Activity: Repeat the records below exactly, leaving out any pictures.

Data excerpts
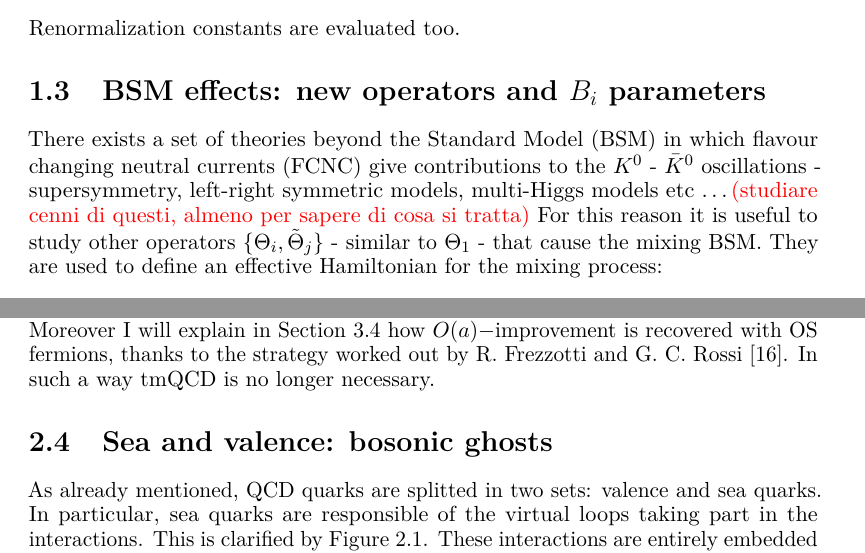
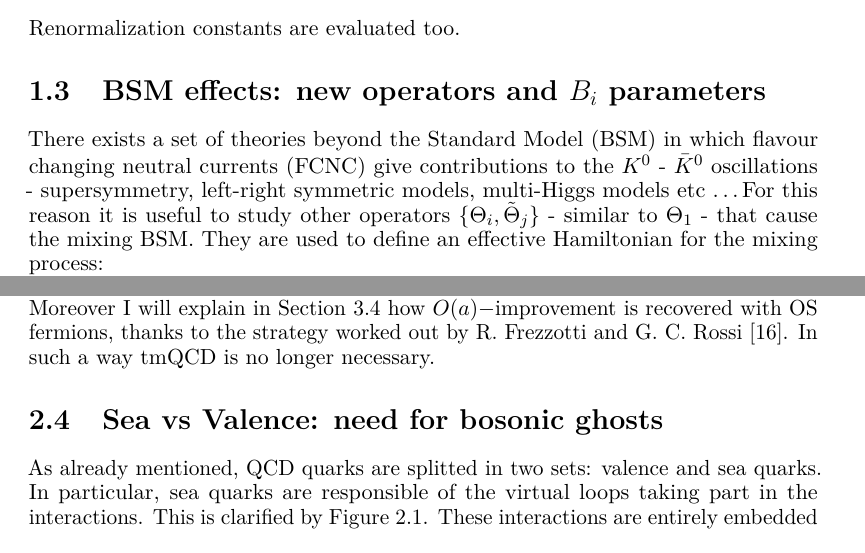
Before and after one commit to emanuelitoss/thesis-docs, a LaTeX thesis (latex-docs/thesis-tex/lettuce_field.tex): two parts of pages 11 and 25 of 62, joined at a grey line, cut so that both start at the same text. The pictures show the PDF file latex-docs/thesis-tex/lettuce_field.pdf that the author committed with the source.

Commit message:
new verison

```diff
--- a/latex-docs/thesis-tex/lettuce_field.tex
+++ b/latex-docs/thesis-tex/lettuce_field.tex
@@ -318,7 +318,7 @@ Renormalization constants are evaluated too.
 
 \section{BSM effects: new operators and $B_i$ parameters}
 \noindent
-There exists a set of theories beyond the Standard Model (BSM) in which flavour changing neutral currents (FCNC) give contributions to the \kkb oscillations - supersymmetry, left-right symmetric models, multi-Higgs models etc \dots \colr{(studiare cenni di questi, almeno per sapere di cosa si tratta)}
+There exists a set of theories beyond the Standard Model (BSM) in which flavour changing neutral currents (FCNC) give contributions to the \kkb oscillations - supersymmetry, left-right symmetric models, multi-Higgs models etc \dots
 For this reason it is useful to study other operators $\{\Theta_i,\tilde\Theta_j\}$ - similar to $\Theta_1$ - that cause the mixing BSM.
 They are used to define an effective Hamiltonian for the mixing process:
 \begin{equation*}
@@ -854,7 +854,7 @@ Clearly the proof in section \ref{sec:tmLQCD} about the positivity of fermion de
 Moreover I will explain in Section \ref{sec:operators-properties} how \oait\space is recovered with OS fermions, thanks to the strategy worked out by R. Frezzotti and G. C. Rossi \cite{FR2}.
 In such a way tmQCD is no longer necessary.
 
-\section{Sea and valence: bosonic ghosts}\label{sec:ghosts}
+\section{Sea vs Valence: need for bosonic ghosts}\label{sec:ghosts}
 \noindent
 As already mentioned, QCD quarks are splitted in two sets: valence and sea quarks.
 In particular, sea quarks are responsible of the virtual loops taking part in the interactions.
```
Also changed, not shown: latex-docs/thesis-tex/lettuce_field.pdf, latex-docs/thesis-tex/lettuce_field.tex (2 more changed lines), 1 other file.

Result below:
Before and after one commit to emanuelitoss/thesis-docs, a LaTeX thesis (latex-docs/thesis-tex/lettuce_field.tex): two parts of pages 11 and 25 of 62, joined at a grey line, cut so that both start at the same text. The pictures show the PDF file latex-docs/thesis-tex/lettuce_field.pdf that the author committed with the source.

Commit message:
new verison

```diff
--- a/latex-docs/thesis-tex/lettuce_field.tex
+++ b/latex-docs/thesis-tex/lettuce_field.tex
@@ -318,7 +318,7 @@ Renormalization constants are evaluated too.
 
 \section{BSM effects: new operators and $B_i$ parameters}
 \noindent
-There exists a set of theories beyond the Standard Model (BSM) in which flavour changing neutral currents (FCNC) give contributions to the \kkb oscillations - supersymmetry, left-right symmetric models, multi-Higgs models etc \dots \colr{(studiare cenni di questi, almeno per sapere di cosa si tratta)}
+There exists a set of theories beyond the Standard Model (BSM) in which flavour changing neutral currents (FCNC) give contributions to the \kkb oscillations - supersymmetry, left-right symmetric models, multi-Higgs models etc \dots
 For this reason it is useful to study other operators $\{\Theta_i,\tilde\Theta_j\}$ - similar to $\Theta_1$ - that cause the mixing BSM.
 They are used to define an effective Hamiltonian for the mixing process:
 \begin{equation*}
@@ -854,7 +854,7 @@ Clearly the proof in section \ref{sec:tmLQCD} about the positivity of fermion de
 Moreover I will explain in Section \ref{sec:operators-properties} how \oait\space is recovered with OS fermions, thanks to the strategy worked out by R. Frezzotti and G. C. Rossi \cite{FR2}.
 In such a way tmQCD is no longer necessary.
 
-\section{Sea and valence: bosonic ghosts}\label{sec:ghosts}
+\section{Sea vs Valence: need for bosonic ghosts}\label{sec:ghosts}
 \noindent
 As already mentioned, QCD quarks are splitted in two sets: valence and sea quarks.
 In particular, sea quarks are responsible of the virtual loops taking part in the interactions.
```
Also changed, not shown: latex-docs/thesis-tex/lettuce_field.pdf, latex-docs/thesis-tex/lettuce_field.tex (2 more changed lines), 1 other file.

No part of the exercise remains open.